● DESCRIPTION OF THE TASK:
Copy every entry below exactly as it appears, leaving out the images.

● THE DATA:
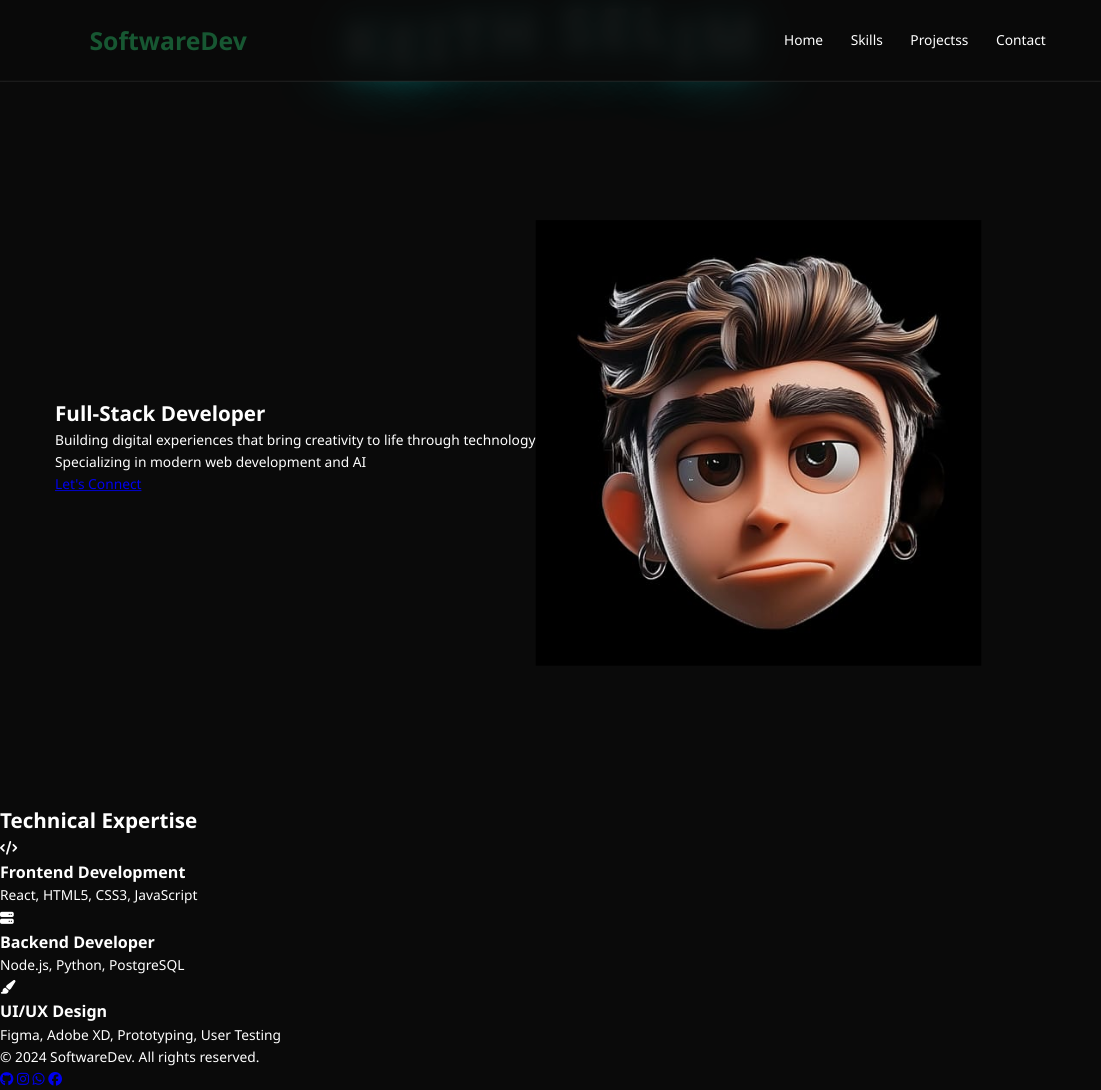
Repository: PEEZYBEE/my-personal-website
Page: index.html
These files come from the project's save history. The page is drawn as it stood at one moment and after a run of saves; the edit follows.
The browser window is 1280 px wide. The pictures show the whole page, at 86% of full size.

Above is the page before, as saved 2025-03-01 21:00:35.

### index.html
<!DOCTYPE html>
<html lang="en">
<head>
    <meta charset="UTF-8">
    <meta name="viewport" content="width=device-width, initial-scale=1.0">
    <link rel="stylesheet" href="./style.css" />
    <title>
        My Personal Website
    </title>
    <link rel="stylesheet" href="https://cdnjs.cloudflare.com/ajax/libs/font-awesome/6.7.2/css/all.min.css" integrity="sha512-Evv84Mr4kqVGRNSgIGL/F/aIDqQb7xQ2vcrdIwxfjThSH8CSR7PBEakCr51Ck+w+/U6swU2Im1vVX0SVk9ABhg==" crossorigin="anonymous" referrerpolicy="no-referrer" />
</head>
<body>

 <div class="bouncing-letters" style="text-align:center;font-size: 30px;">
 <span>K</span>
<span>E</span>
<span>I</span>
<span>T</span>
<span>H</span>
<span>&nbsp;</span>
<span>S</span>
<span>E</span>
<span>L</span>
<span>I</span>
<span>M</span>
 </div>

 <nav class="navbar">
    <a href="#home" class="logo">SoftwareDev</a>
    <ul class="nav-links">
      <li><a href="#home">Home</a></li>
      <li><a href="#skills">Skills</a></li>
      <li><a href="#projects">Projectss</a></li>
      <li><a href="#contact">Contact</a></li>
    </ul>
 </nav>

 <section id="home" class="hero">
    <div class="hero-content">
     <h1>Full-Stack Developer</h1>
     <p>Building digital experiences that bring creativity to life through technology</p>
     <p class="highlight">Specializing in modern web development and AI</p>
     <a href="#contact" class="cta-button">Let's Connect</a>
    </div>

    <div class="hero-image">
        <img src="profile.jpg" alt="Profile" class="profile-img">
    </div>
</section>

<section id="skills" class="skills">
    <h2>Technical Expertise</h2>
    <div class="skills-grid">
        <div class="skill-card">
            <i class="fa-solid fa-code"></i>
            <h3>Frontend Development</h3>
            <p>React, HTML5, CSS3, JavaScript</p>
        </div>
        <div class="skill-card">
            <i class="fa-solid fa-server"></i>
            <h3>Backend Developer</h3>
            <p>Node.js, Python, PostgreSQL</p>
        </div>
        <div class="skill-card">
            <i class="fa-solid fa-paintbrush"></i>
            <h3>UI/UX Design</h3>
            <p>Figma, Adobe XD, Prototyping, User Testing</p>
        </div>
    </div>
</section>

<footer>
   <p>&copy; 2024  SoftwareDev. All rights reserved.</p>
   <div class="social-links">
    <a href="#"><i class="fa-brands fa-github"></i></a>
    <a href="#"><i class="fa-brands fa-instagram"></i></a>
    <a href="#"><i class="fa-brands fa-whatsapp"></i></a>
    <a href="#"><i class="fa-brands fa-facebook"></i></a>
   </div>
</footer>


<script src="script.js"></script>
</body>
</html>

### style.css
.bouncing-letters span {
display: inline-block;
color: white;
text-shadow: 0px 0px 0px cyan,
             0px 0px 20px cyan,
             0px 0px 40px cyan,
             0px 0px 80px cyan;
font-size: 64px;
font-weight: bold;
animation: bounce 0.8s ease infinite alternate;

}

@keyframes bounce {
    0% { transform: translateY(0) }
    100% { transform: translateY(-20px) }

}

.bouncing-letters span:nth-child(1)
{ animation-delay:  0.1s; }


.bouncing-letters span:nth-child(2)
{ animation-delay:  0.2s; }


.bouncing-letters span:nth-child(3)
{ animation-delay:  0.3s; }


.bouncing-letters span:nth-child(4)
{ animation-delay:  0.4s; }


.bouncing-letters span:nth-child(5)
{ animation-delay: 0.5s; }


.bouncing-letters span:nth-child(6)
{ animation-delay:  0.6s; }

.bouncing-letters span:nth-child(7)
{ animation-delay:  0.7s; }

.bouncing-letters span:nth-child(8)
{ animation-delay:  0.8s; }

.bouncing-letters span:nth-child(9)
{ animation-delay:  0.9s; }

.bouncing-letters span:nth-child(10)
{ animation-delay:  0.10s; }

body{
    background-color: var(--dark-bg);
    color: var(--text);
    line-height: 1.6;
    overflow-x: hidden;
}

*{
  margin: 0;
  padding: 0;
  box-sizing: border-box;
  font-family: 'Segoe UI', sans-serif;
}
:root{
  --dark-bg: #0a0a0a;
  --darker-bg: #050505;
  --accent-glow: rgba(46, 204, 113, 0.4);
  --text: #ffffff;
}

.navbar{
  position: fixed;
  top: 0;
  width: 100%;
  padding: 1.5rem 5%;
  display: flex;
  justify-content: space-between;
  align-items: center;
  background:  rgba(10, 10, 10, 0.95);
  backdrop-filter: blur(10px);
  z-index: 1000;
  border-bottom: 1px solid rgba(255, 255, 255, 0.1);
}

.logo{
  font-size: 1.8rem;
  font-weight: 700;
  color: var(--accent-glow);
  text-decoration: none;
  position: relative;
  padding-left: 2.5rem;
}

.nav-links{
  display: flex;
  gap: 2rem;
  list-style: none;
}

.nav-links a {
  color: var(--text);
  text-decoration: none;
  font-weight: 500;
  transition: all 0.3s ease;
  position: relative;
}

.nav-links a::after {
  content: '';
  position: absolute;
  bottom:  -5px;
  left: 0;
  width: 0;
  height: 2px;
  background: var(--accent-glow);
  transition: width 0.3s ease;
}

.nav-links a:hover::after {
   width: 100%;
}

.hero {
  min-height: 100vh;
  display: flex;
  align-items: center;
  padding: 12% 5%;
  background: radial-gradient(circle at 75% 30%,var(--accent-glow) 0%,transoarent 30%);
}

.hero-content {
    flex: ;
}

Loaded but not shown: script.js (no copy from this time; the picture is the same without it)

After the next 2 saves:
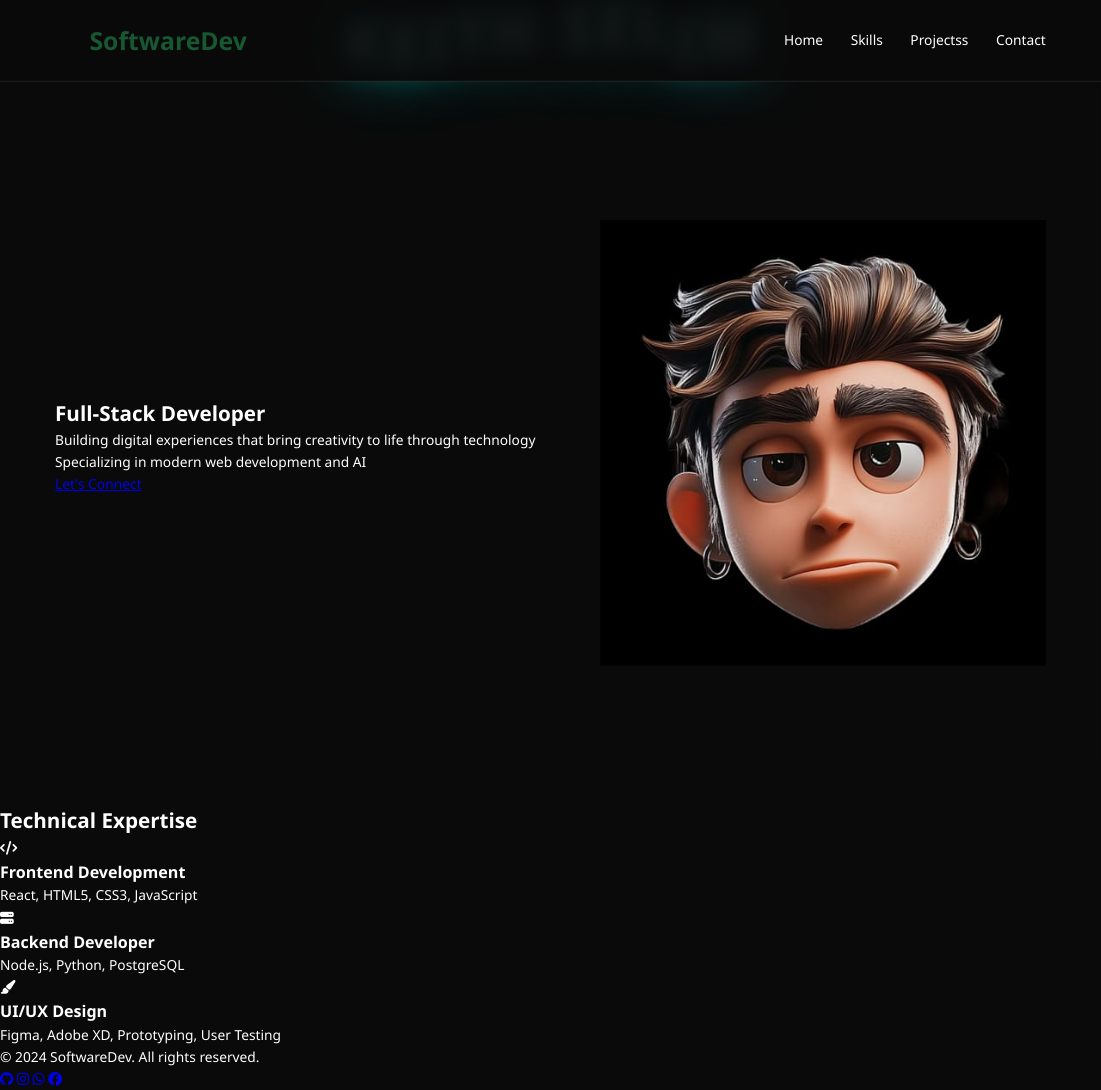
The 2 saves are shown as one change because they came seconds apart.
The last was saved 7 s later.
--- a/style.css
+++ b/style.css
@@ -133,5 +133,6 @@ body{
 }
 
 .hero-content {
-    flex: ;
+    flex: 1;
+
 }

● ANSWER SECTION:
Repository: PEEZYBEE/my-personal-website
Page: index.html
These files come from the project's save history. The page is drawn as it stood at one moment and after a run of saves; the edit follows.
The browser window is 1280 px wide. The pictures show the whole page, at 86% of full size.

Above is the page before, as saved 2025-03-01 21:00:35.

### index.html
<!DOCTYPE html>
<html lang="en">
<head>
    <meta charset="UTF-8">
    <meta name="viewport" content="width=device-width, initial-scale=1.0">
    <link rel="stylesheet" href="./style.css" />
    <title>
        My Personal Website
    </title>
    <link rel="stylesheet" href="https://cdnjs.cloudflare.com/ajax/libs/font-awesome/6.7.2/css/all.min.css" integrity="sha512-Evv84Mr4kqVGRNSgIGL/F/aIDqQb7xQ2vcrdIwxfjThSH8CSR7PBEakCr51Ck+w+/U6swU2Im1vVX0SVk9ABhg==" crossorigin="anonymous" referrerpolicy="no-referrer" />
</head>
<body>

 <div class="bouncing-letters" style="text-align:center;font-size: 30px;">
 <span>K</span>
<span>E</span>
<span>I</span>
<span>T</span>
<span>H</span>
<span>&nbsp;</span>
<span>S</span>
<span>E</span>
<span>L</span>
<span>I</span>
<span>M</span>
 </div>

 <nav class="navbar">
    <a href="#home" class="logo">SoftwareDev</a>
    <ul class="nav-links">
      <li><a href="#home">Home</a></li>
      <li><a href="#skills">Skills</a></li>
      <li><a href="#projects">Projectss</a></li>
      <li><a href="#contact">Contact</a></li>
    </ul>
 </nav>

 <section id="home" class="hero">
    <div class="hero-content">
     <h1>Full-Stack Developer</h1>
     <p>Building digital experiences that bring creativity to life through technology</p>
     <p class="highlight">Specializing in modern web development and AI</p>
     <a href="#contact" class="cta-button">Let's Connect</a>
    </div>

    <div class="hero-image">
        <img src="profile.jpg" alt="Profile" class="profile-img">
    </div>
</section>

<section id="skills" class="skills">
    <h2>Technical Expertise</h2>
    <div class="skills-grid">
        <div class="skill-card">
            <i class="fa-solid fa-code"></i>
            <h3>Frontend Development</h3>
            <p>React, HTML5, CSS3, JavaScript</p>
        </div>
        <div class="skill-card">
            <i class="fa-solid fa-server"></i>
            <h3>Backend Developer</h3>
            <p>Node.js, Python, PostgreSQL</p>
        </div>
        <div class="skill-card">
            <i class="fa-solid fa-paintbrush"></i>
            <h3>UI/UX Design</h3>
            <p>Figma, Adobe XD, Prototyping, User Testing</p>
        </div>
    </div>
</section>

<footer>
   <p>&copy; 2024  SoftwareDev. All rights reserved.</p>
   <div class="social-links">
    <a href="#"><i class="fa-brands fa-github"></i></a>
    <a href="#"><i class="fa-brands fa-instagram"></i></a>
    <a href="#"><i class="fa-brands fa-whatsapp"></i></a>
    <a href="#"><i class="fa-brands fa-facebook"></i></a>
   </div>
</footer>


<script src="script.js"></script>
</body>
</html>

### style.css
.bouncing-letters span {
display: inline-block;
color: white;
text-shadow: 0px 0px 0px cyan,
             0px 0px 20px cyan,
             0px 0px 40px cyan,
             0px 0px 80px cyan;
font-size: 64px;
font-weight: bold;
animation: bounce 0.8s ease infinite alternate;

}

@keyframes bounce {
    0% { transform: translateY(0) }
    100% { transform: translateY(-20px) }

}

.bouncing-letters span:nth-child(1)
{ animation-delay:  0.1s; }


.bouncing-letters span:nth-child(2)
{ animation-delay:  0.2s; }


.bouncing-letters span:nth-child(3)
{ animation-delay:  0.3s; }


.bouncing-letters span:nth-child(4)
{ animation-delay:  0.4s; }


.bouncing-letters span:nth-child(5)
{ animation-delay: 0.5s; }


.bouncing-letters span:nth-child(6)
{ animation-delay:  0.6s; }

.bouncing-letters span:nth-child(7)
{ animation-delay:  0.7s; }

.bouncing-letters span:nth-child(8)
{ animation-delay:  0.8s; }

.bouncing-letters span:nth-child(9)
{ animation-delay:  0.9s; }

.bouncing-letters span:nth-child(10)
{ animation-delay:  0.10s; }

body{
    background-color: var(--dark-bg);
    color: var(--text);
    line-height: 1.6;
    overflow-x: hidden;
}

*{
  margin: 0;
  padding: 0;
  box-sizing: border-box;
  font-family: 'Segoe UI', sans-serif;
}
:root{
  --dark-bg: #0a0a0a;
  --darker-bg: #050505;
  --accent-glow: rgba(46, 204, 113, 0.4);
  --text: #ffffff;
}

.navbar{
  position: fixed;
  top: 0;
  width: 100%;
  padding: 1.5rem 5%;
  display: flex;
  justify-content: space-between;
  align-items: center;
  background:  rgba(10, 10, 10, 0.95);
  backdrop-filter: blur(10px);
  z-index: 1000;
  border-bottom: 1px solid rgba(255, 255, 255, 0.1);
}

.logo{
  font-size: 1.8rem;
  font-weight: 700;
  color: var(--accent-glow);
  text-decoration: none;
  position: relative;
  padding-left: 2.5rem;
}

.nav-links{
  display: flex;
  gap: 2rem;
  list-style: none;
}

.nav-links a {
  color: var(--text);
  text-decoration: none;
  font-weight: 500;
  transition: all 0.3s ease;
  position: relative;
}

.nav-links a::after {
  content: '';
  position: absolute;
  bottom:  -5px;
  left: 0;
  width: 0;
  height: 2px;
  background: var(--accent-glow);
  transition: width 0.3s ease;
}

.nav-links a:hover::after {
   width: 100%;
}

.hero {
  min-height: 100vh;
  display: flex;
  align-items: center;
  padding: 12% 5%;
  background: radial-gradient(circle at 75% 30%,var(--accent-glow) 0%,transoarent 30%);
}

.hero-content {
    flex: ;
}

Loaded but not shown: script.js (no copy from this time; the picture is the same without it)

After the next 2 saves:
The 2 saves are shown as one change because they came seconds apart.
The last was saved 7 s later.
--- a/style.css
+++ b/style.css
@@ -133,5 +133,6 @@ body{
 }
 
 .hero-content {
-    flex: ;
+    flex: 1;
+
 }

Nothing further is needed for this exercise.